**DIRECTIONS FOR THIS TASK**
Search the data for the string "core" and copy each line where it turns up.

**RECORDS SUPPLIED**
*-*-*

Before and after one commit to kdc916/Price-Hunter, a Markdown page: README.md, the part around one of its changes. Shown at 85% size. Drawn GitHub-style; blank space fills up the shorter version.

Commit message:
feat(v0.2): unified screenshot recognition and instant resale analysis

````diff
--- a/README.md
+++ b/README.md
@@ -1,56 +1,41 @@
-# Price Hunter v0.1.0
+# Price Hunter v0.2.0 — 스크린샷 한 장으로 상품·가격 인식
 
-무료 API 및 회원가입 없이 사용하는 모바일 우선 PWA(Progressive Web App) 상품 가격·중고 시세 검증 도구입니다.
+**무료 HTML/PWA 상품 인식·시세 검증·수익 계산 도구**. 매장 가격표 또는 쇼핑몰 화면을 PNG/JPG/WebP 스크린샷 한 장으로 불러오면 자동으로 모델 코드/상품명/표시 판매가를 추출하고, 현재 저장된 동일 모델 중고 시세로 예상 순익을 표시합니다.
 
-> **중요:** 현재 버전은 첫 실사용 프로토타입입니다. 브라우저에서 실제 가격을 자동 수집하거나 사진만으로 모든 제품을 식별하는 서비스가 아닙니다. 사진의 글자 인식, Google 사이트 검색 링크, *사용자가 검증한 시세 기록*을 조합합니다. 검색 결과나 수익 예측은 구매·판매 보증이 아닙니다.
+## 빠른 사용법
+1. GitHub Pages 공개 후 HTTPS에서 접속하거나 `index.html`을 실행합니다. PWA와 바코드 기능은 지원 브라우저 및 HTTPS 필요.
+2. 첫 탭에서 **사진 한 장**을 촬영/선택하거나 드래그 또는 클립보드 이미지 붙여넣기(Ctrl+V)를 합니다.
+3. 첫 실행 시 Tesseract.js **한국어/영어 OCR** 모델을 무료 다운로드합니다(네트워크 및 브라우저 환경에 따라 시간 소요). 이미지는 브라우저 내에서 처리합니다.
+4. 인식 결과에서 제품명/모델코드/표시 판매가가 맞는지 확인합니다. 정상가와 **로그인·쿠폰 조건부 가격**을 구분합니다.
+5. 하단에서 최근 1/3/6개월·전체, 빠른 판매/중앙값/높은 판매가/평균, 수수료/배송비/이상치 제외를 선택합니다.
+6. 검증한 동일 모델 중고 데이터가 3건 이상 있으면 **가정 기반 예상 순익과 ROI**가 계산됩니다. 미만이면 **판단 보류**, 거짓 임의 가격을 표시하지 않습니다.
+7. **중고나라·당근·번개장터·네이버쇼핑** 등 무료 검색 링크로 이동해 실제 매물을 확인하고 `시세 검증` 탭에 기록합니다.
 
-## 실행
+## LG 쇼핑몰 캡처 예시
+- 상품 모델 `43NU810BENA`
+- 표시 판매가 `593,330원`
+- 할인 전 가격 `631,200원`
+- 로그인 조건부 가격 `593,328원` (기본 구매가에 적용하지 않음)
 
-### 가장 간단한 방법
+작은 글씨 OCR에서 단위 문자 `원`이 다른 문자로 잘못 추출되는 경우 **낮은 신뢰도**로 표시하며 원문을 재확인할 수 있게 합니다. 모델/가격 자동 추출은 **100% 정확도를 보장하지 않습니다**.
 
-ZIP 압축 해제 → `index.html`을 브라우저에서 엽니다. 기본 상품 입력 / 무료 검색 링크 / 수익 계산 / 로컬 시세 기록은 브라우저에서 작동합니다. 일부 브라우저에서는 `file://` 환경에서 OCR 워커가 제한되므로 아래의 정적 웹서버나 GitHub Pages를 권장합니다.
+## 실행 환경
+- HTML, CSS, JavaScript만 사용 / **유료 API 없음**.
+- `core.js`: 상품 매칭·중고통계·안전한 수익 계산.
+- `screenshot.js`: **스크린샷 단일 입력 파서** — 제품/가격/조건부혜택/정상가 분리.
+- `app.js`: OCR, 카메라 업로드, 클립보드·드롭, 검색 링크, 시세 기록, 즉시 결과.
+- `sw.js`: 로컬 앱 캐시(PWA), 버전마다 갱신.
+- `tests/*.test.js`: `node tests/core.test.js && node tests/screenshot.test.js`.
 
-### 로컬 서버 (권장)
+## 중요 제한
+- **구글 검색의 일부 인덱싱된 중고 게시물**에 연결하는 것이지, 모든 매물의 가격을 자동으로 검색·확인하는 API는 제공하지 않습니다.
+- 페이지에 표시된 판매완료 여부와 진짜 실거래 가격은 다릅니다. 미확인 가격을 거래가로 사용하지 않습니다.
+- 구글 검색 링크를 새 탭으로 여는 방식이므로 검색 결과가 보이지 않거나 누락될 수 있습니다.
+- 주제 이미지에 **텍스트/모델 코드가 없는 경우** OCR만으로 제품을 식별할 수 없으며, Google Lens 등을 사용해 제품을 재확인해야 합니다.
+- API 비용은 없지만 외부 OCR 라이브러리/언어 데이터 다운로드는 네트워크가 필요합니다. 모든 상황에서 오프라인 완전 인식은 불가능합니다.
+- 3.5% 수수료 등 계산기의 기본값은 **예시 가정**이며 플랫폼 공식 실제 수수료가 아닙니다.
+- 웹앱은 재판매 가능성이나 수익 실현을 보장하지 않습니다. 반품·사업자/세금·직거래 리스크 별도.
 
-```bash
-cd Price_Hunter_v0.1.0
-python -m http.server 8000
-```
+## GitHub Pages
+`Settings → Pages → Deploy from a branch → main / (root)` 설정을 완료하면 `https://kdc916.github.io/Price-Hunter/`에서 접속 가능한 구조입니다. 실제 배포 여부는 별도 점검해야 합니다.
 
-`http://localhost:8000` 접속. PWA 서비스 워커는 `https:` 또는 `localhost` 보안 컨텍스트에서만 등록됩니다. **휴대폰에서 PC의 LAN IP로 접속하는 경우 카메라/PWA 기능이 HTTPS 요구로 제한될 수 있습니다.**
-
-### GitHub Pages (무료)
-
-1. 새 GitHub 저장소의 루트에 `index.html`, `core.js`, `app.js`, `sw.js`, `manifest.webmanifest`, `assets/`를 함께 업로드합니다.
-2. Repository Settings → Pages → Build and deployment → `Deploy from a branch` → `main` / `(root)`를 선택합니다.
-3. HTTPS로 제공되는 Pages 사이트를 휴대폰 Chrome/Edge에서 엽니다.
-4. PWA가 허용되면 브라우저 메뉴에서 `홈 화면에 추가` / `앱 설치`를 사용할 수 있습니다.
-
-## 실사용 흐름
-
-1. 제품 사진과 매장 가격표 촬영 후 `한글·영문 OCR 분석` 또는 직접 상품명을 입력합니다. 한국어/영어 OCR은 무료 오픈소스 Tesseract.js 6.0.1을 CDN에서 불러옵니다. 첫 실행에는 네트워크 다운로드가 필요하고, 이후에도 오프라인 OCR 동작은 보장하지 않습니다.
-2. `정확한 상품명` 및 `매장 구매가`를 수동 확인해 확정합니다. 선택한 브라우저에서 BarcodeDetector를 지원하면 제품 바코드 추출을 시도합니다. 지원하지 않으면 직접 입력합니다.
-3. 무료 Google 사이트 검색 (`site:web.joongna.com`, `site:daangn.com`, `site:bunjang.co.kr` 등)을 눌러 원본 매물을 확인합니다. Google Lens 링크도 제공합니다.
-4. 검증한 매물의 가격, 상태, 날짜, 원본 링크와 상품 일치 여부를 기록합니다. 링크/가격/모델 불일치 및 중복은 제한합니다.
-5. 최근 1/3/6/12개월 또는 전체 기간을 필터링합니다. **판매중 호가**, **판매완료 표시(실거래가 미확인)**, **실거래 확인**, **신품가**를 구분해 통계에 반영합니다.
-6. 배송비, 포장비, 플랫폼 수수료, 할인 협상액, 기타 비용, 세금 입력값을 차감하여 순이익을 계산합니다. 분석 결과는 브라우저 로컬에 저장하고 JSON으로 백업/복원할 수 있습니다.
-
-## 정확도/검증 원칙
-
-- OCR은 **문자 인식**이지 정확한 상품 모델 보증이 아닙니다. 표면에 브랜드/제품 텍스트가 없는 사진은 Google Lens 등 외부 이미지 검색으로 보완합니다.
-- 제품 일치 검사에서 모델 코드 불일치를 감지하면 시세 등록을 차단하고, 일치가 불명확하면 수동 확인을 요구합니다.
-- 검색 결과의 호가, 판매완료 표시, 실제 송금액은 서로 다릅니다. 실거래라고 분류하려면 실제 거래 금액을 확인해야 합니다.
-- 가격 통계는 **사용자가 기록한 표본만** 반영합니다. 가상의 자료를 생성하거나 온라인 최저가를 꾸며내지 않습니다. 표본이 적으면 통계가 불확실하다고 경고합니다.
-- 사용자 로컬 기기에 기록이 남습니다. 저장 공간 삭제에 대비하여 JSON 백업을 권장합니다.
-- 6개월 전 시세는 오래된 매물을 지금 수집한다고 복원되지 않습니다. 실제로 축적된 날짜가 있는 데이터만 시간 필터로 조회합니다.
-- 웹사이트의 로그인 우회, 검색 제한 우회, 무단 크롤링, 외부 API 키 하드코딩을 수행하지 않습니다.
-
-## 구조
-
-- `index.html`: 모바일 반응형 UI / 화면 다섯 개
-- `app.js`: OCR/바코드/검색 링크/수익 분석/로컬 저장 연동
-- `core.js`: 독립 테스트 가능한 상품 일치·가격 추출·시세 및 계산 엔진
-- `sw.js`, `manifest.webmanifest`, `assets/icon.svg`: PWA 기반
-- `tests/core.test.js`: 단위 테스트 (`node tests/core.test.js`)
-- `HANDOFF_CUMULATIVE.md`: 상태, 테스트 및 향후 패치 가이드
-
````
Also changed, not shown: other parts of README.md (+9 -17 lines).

*-*-*

**RESULT FOR THIS EXERCISE**
+- `core.js`: 상품 매칭·중고통계·안전한 수익 계산.
+- `tests/*.test.js`: `node tests/core.test.js && node tests/screenshot.test.js`.
-1. 새 GitHub 저장소의 루트에 `index.html`, `core.js`, `app.js`, `sw.js`, `manifest.webmanifest`, `assets/`를 함께 업로드합니다.
-- `core.js`: 독립 테스트 가능한 상품 일치·가격 추출·시세 및 계산 엔진
-- `tests/core.test.js`: 단위 테스트 (`node tests/core.test.js`)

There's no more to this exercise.